*** Opening Records to process ***

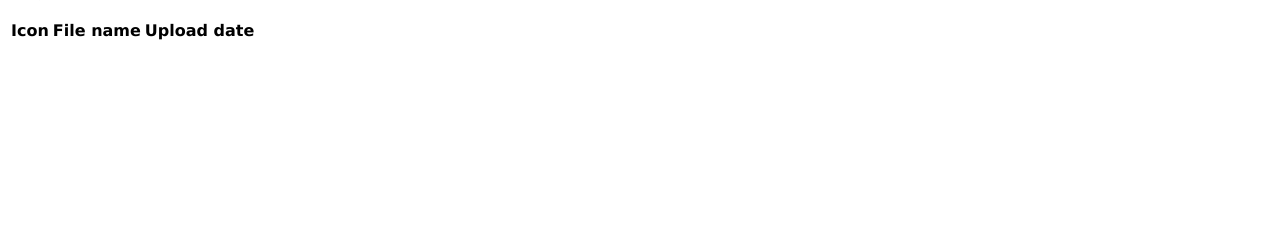
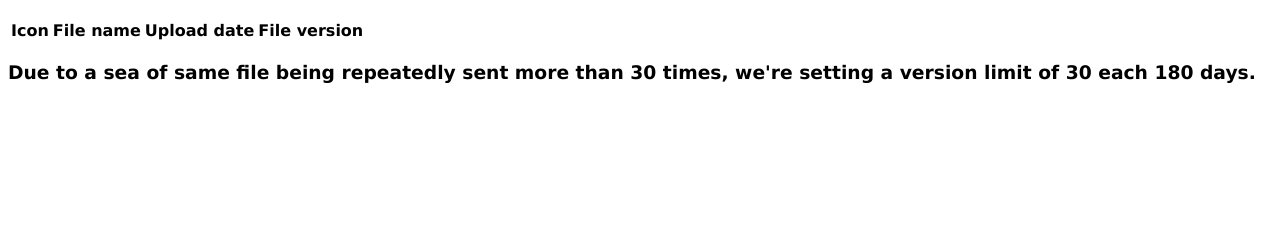
Before and after one commit to ThaaoBlues/dive, a Python web app: template templates/drive_channel.html in a window 1280 px wide. Shown: the part 69-309 px from the top of the page. Run offline with Jinja, Linux system fonts and the light colour scheme; the template is opened without the code that fills it, so the values that code supplies are empty.

Commit message:
warning of version limit

```diff
--- a/templates/drive_channel.html
+++ b/templates/drive_channel.html
@@ -23,17 +23,21 @@
                     <th>Icon</th>
                     <th>File name</th>
                     <th>Upload date</th>
+                    <th>File version</th>
                 </tr>
                 {%for media in medias%}
                     <tr>
                         <td><img class="file-btn" width="50" height="50" src="{{ url_for('static', filename='file-earmark.svg') }}" onclick="window.location.href='{{media['media_url']}}'" a></td>
                         <td><a class="file-txt" href="{{media['media_url']}}">{{media["file_name"]}}</a></td>
                         <td><b>{{media["date"].replace(" 00:00:00","")}}</b></td>
+                        <td><b>{{media["version"]}}</b></td>
                     </tr>
                 {%endfor%}
             </tbody>
 
         </table>
+
+        <h3>Due to a sea of same file being repeatedly sent more than 30 times, we're setting a version limit of 30 each 180 days.</h3>
 
     </div>
 
```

*** Closing Records to process ***

Exercise prompt. Scan the data above. Return every line with "class" in it.

Final answer.
                         <td><img class="file-btn" width="50" height="50" src="{{ url_for('static', filename='file-earmark.svg') }}" onclick="window.location.href='{{media['media_url']}}'" a></td>
                         <td><a class="file-txt" href="{{media['media_url']}}">{{media["file_name"]}}</a></td>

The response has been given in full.